Moreover, many American workers who “make things” do not, as a technicality, belong to the manufacturing sector, which distorts public perception. As Scott Lincicome, another Cato Institute scholar, writes, “Big, innovative US companies like Nike or Nvidia are expressly in the business of ‘making things’ like shoes or semiconductors, and they handle everything — design, R&D, marketing, etc. — except the final stage of production, which they’ve outsourced to other companies in the United States or abroad.”

Regardless of your stance on the prudence or imprudence of U.S. involvement in Ukraine’s struggle to repel Russian invaders, it’s difficult to disagree with Wall Street Journal columnist Gerard Baker’s harsh assessment of “Putin’s apologists on the right.” Baker begins with an accurate summary of these apologists’ views:

Why can’t we be more like Russia?

From state-of-the-art supermarket cart technology to a president who is youthful and vigorous, able to dilate on European history at length, the contrast couldn’t be greater with a technologically backward and collapsing U.S. in the grip of a geriatric autocrat who can’t remember what day it is.

American capitalism is corrupt and exploitative. Russia’s is well-regulated and committed to the common good. In the U.S., tech billionaires and Wall Street fat cats get rich on the surplus value their workers produce. Benevolent Russian oligarchs, cooperating with the state for the benefit of the people, are able to supply all Russians’ needs at a fraction of the exorbitant prices Americans pay.
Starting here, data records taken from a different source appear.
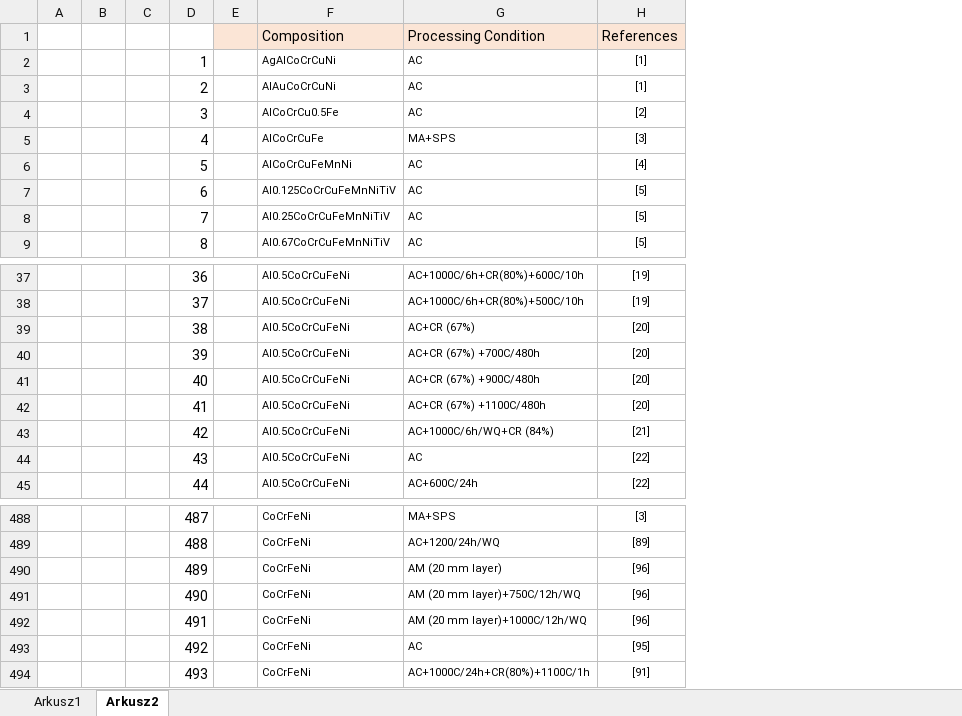
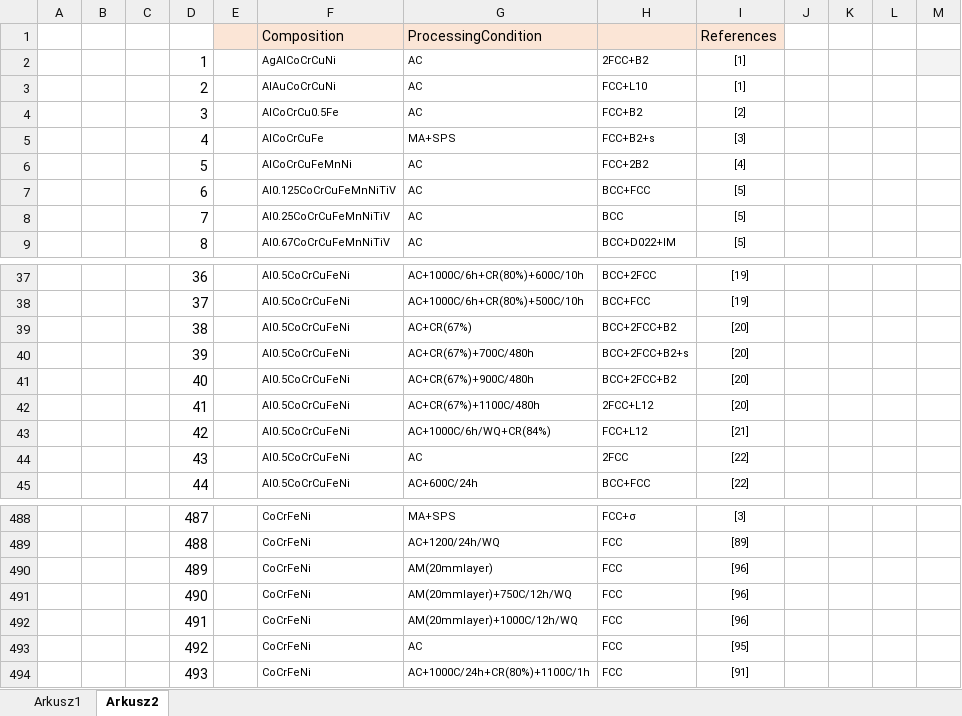
Before and after one commit to PanHungry/c-_engineering, an Excel workbook: lista_z_publikacji.xlsx, sheet Arkusz2, drawn as a sheet; only a part is shown, gaps mark what is left out; values as stored, in another font and other column widths than the file's, no borders; the diff names each change by its address in the sheet, - before the commit and + after, or states it on an @@ line.

```diff
--- a/lista_z_publikacji.xlsx (sheet Arkusz2)
+++ b/lista_z_publikacji.xlsx (sheet Arkusz2)
+column H, rows 2-9: 2FCC+B2 | FCC+L10 | FCC+B2 | FCC+B2+s | FCC+2B2 | BCC+FCC | BCC | BCC+D022+IM; rows 37-45: BCC+2FCC | BCC+FCC | BCC+2FCC+B2 | BCC+2FCC+B2+s | BCC+2FCC+B2 | 2FCC+L12 | FCC+L12 | 2FCC | BCC+FCC; rows 488-494: FCC+σ | FCC | FCC | FCC | FCC | FCC | FCC
+column J, empty
+column K, empty
+column L, empty
+column M, empty
-G1: Processing Condition
+G1: ProcessingCondition
-G39: AC+CR (67%)
+G39: AC+CR(67%)
-G40: AC+CR (67%) +700C/480h
+G40: AC+CR(67%)+700C/480h
-G41: AC+CR (67%) +900C/480h
+G41: AC+CR(67%)+900C/480h
-G42: AC+CR (67%) +1100C/480h
+G42: AC+CR(67%)+1100C/480h
-G43: AC+1000C/6h/WQ+CR (84%)
+G43: AC+1000C/6h/WQ+CR(84%)
-G490: AM (20 mm layer)
+G490: AM(20mmlayer)
-G491: AM (20 mm layer)+750C/12h/WQ
+G491: AM(20mmlayer)+750C/12h/WQ
-G492: AM (20 mm layer)+1000C/12h/WQ
+G492: AM(20mmlayer)+1000C/12h/WQ
```
Also changed, not shown: entalpie.xlsx, 11 other files.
They are so successful that they create demand for hard-pressed sectors of the global economy, such as yachts, luxury London real estate and Swiss casinos.

George Mason University Scalia School of Law professor Adam White exposes the arrogance and economic ignorance of FTC Chairwoman Lina Khan.

As predictable as is the arrival in the summer of swarms of mindless blood-thirsty mosquitos in south Louisiana is “Progressives'” knee-jerk opposition these days to mergers – specifically, this time (as rightly ridiculed by the Wall Street Journal‘s Editorial Board) opposition to the announced merger of Capital One with Discover Financial Services. A slice from the Wall Street Journal:

Combining could also make it easier to shoulder increasing regulatory burdens, including the tougher capital requirements that the Federal Reserve last year proposed for banks with more than $100 billion in assets. Bigger government drives businesses to get bigger, not that progressives will admit it.

“The merger of @CapitalOne and @Discover threatens our financial stability, reduces competition, and would increase fees and credit costs for American families,” Ms. Warren tweeted. “This Wall street deal is dangerous and will harm working people.” Where’s the evidence for any of this?

The deal is likely to help Main Street retailers and consumers by increasing competition to the Mastercard and Visa credit-card duopoly. About 90% of credit-card purchase payments flow over one of the two networks. Visa and Mastercard require merchants to pay swipe fees that cover their costs for overhead and fraud protection. Banks return some of the fee proceeds to customers in rewards or points. This is one way credit-card issuers compete for customers. Nonetheless, merchants say that Visa and Mastercard charge excessive swipe fees because they face little competition.

Paul Schwennesen is in awe of emergent order.

Roger Pielke decries “the unstoppable momentum of outdated science.”

el gato malo makes the case for repealing the 17th amendment to the U.S. Constitution.

Jay Bhattacharya tweets:

Just wondering. Did the fact checkers ever correct Tony Fauci, Rochelle Walensky, or Rachel Maddow for saying that the covid vax prevents you from getting and spreading covid? If not, why not? It was one of the biggest lies of the covid era.